In describing the "old book" referred to in Isis Unveiled and said in The Secret Doctrine to have been written in Senzar, Blavatsky says:

One of its illustrations represents the Divine Essence emanating from ADAM like a luminous arc proceeding to form a circle; and then, having attained the highest point of its circumference, the ineffable glory bends back again, and returns to earth, bringing a higher type of humanity in its vortex. As it approaches nearer and nearer to our planet, the Emanation becomes more and more shadowy, until upon touching the ground it is as black as night. (ISIS, I, 1, cited in SD I, xlii)

Is it possible that the "illustration" described here is an example of Senzar, comparable to the Amerindian pictographs?

Senzar is identified with alchemical recipes, scriptural myths and parables, ideographs, visually evocative letter shapes, geometrical figures, ciphers, pictographs, and symbolical drawings. What all of these have in common is not that they are the same or even similar systems of communication, but rather that they are all examples of the symbolical mode of meaning. They are symbols pointing to a reality beyond themselves.

A script that can be read either phonetically or ideographically, and makes sense both ways, is difficult to imagine. Perhaps this description is deliberately mystifying (one of HPB's famous "blinds") and means no more than that a language written in a phonetic script can be used to express archetypal symbolic ideas. In interpreting passages like this, one is never sure whether HPB is using a term in its technical sense or whether she is using it impressionistically for effect.



Masonic Publishing Company

Purchase This Title

Browse Titles
"If I have seen further than
others, it is by standing
upon the shoulders of giants."


Comasonic Logo

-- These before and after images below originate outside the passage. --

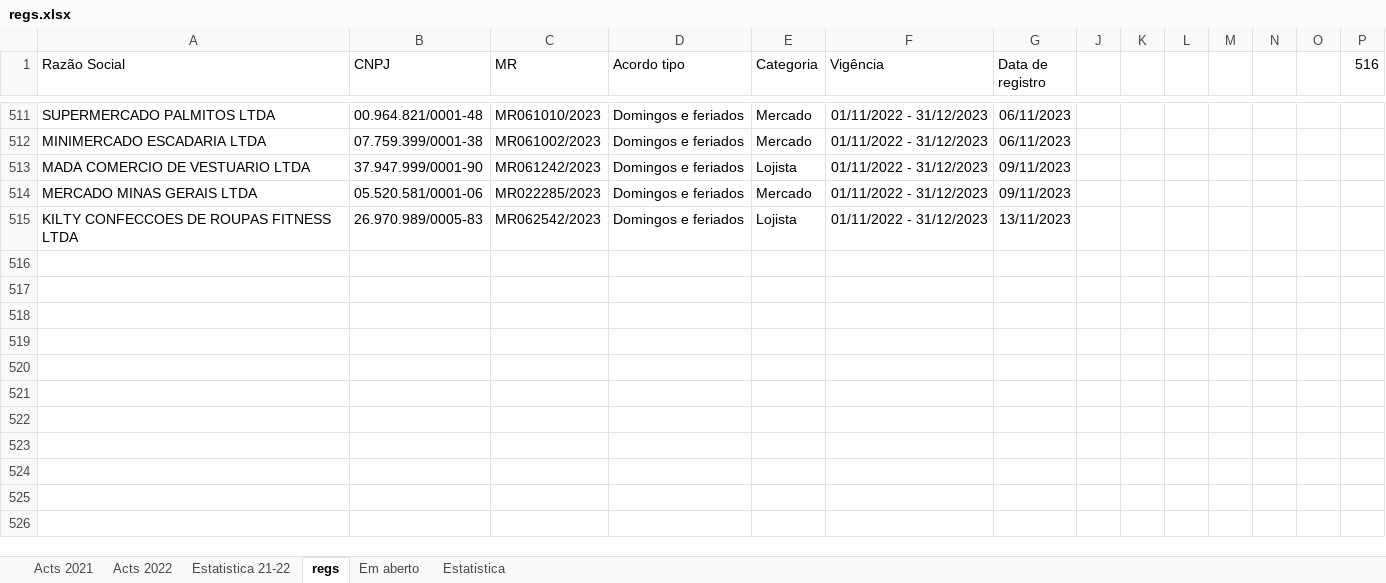
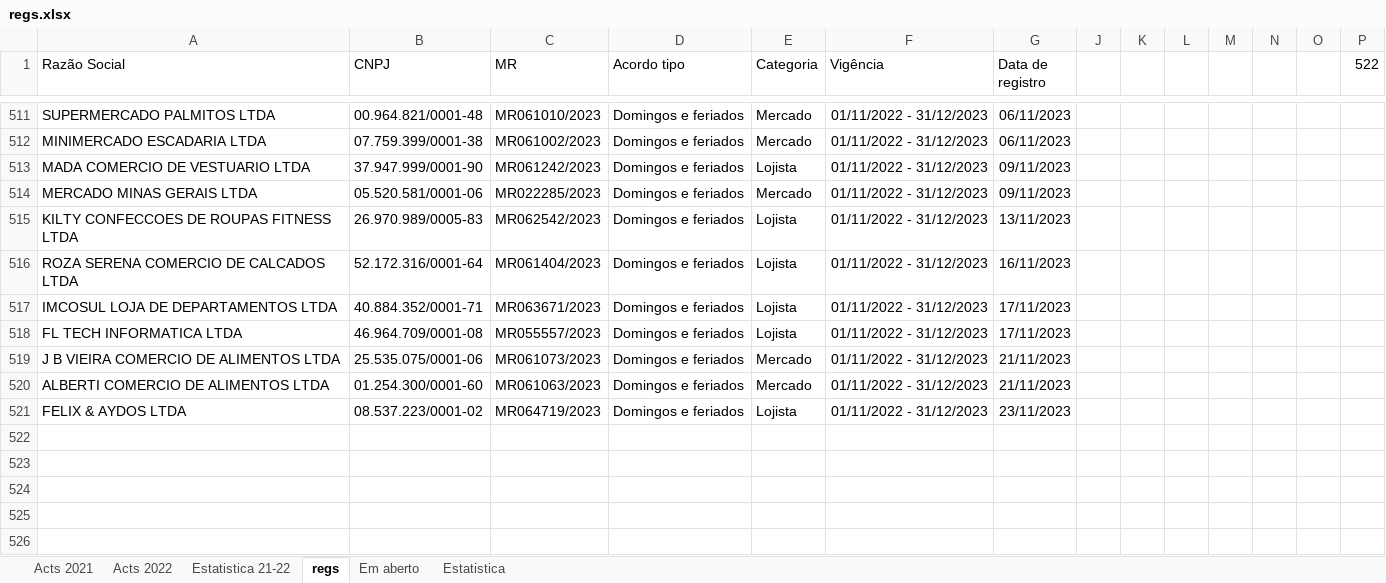
Before and after one commit to HlDANN/actsdist, an Excel workbook: regs.xlsx, sheet regs, drawn as a sheet; only a part is shown, gaps mark what is left out; values as stored, in another font and other column widths than the file's, no borders; the diff names each change by its address in the sheet, - before the commit and + after, or states it on an @@ line.

```diff
--- a/regs.xlsx (sheet regs)
+++ b/regs.xlsx (sheet regs)
-P1: 516
+P1: 522
-row 516: (empty)
+row 516: ROZA SERENA COMERCIO DE CALCADOS LTDA | 52.172.316/0001-64 | MR061404/2023 | Domingos e feriados | Lojista | 01/11/2022 - 31/12/2023 | 16/11/2023
-row 517: (empty)
+row 517: IMCOSUL LOJA DE DEPARTAMENTOS LTDA | 40.884.352/0001-71 | MR063671/2023 | Domingos e feriados | Lojista | 01/11/2022 - 31/12/2023 | 17/11/2023
-row 518: (empty)
+row 518: FL TECH INFORMATICA LTDA | 46.964.709/0001-08 | MR055557/2023 | Domingos e feriados | Lojista | 01/11/2022 - 31/12/2023 | 17/11/2023
-row 519: (empty)
+row 519: J B VIEIRA COMERCIO DE ALIMENTOS LTDA | 25.535.075/0001-06 | MR061073/2023 | Domingos e feriados | Mercado | 01/11/2022 - 31/12/2023 | 21/11/2023
-row 520: (empty)
+row 520: ALBERTI COMERCIO DE ALIMENTOS LTDA | 01.254.300/0001-60 | MR061063/2023 | Domingos e feriados | Mercado | 01/11/2022 - 31/12/2023 | 21/11/2023
-row 521: (empty)
+row 521: FELIX & AYDOS LTDA | 08.537.223/0001-02 | MR064719/2023 | Domingos e feriados | Lojista | 01/11/2022 - 31/12/2023 | 23/11/2023
```
Also changed, not shown: sheet Em aberto, sheet Acts 2021, sheet Estatistica, hidden cells, charts or pictures, 1 other file.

Co-Masonry, Co-Freemasonry, Women's Freemasonry, Men and Women, Mixed Masonry

Copyright © 1975-2024 Universal Co-Masonry, The American Federation of Human Rights, Inc. All Rights Reserved.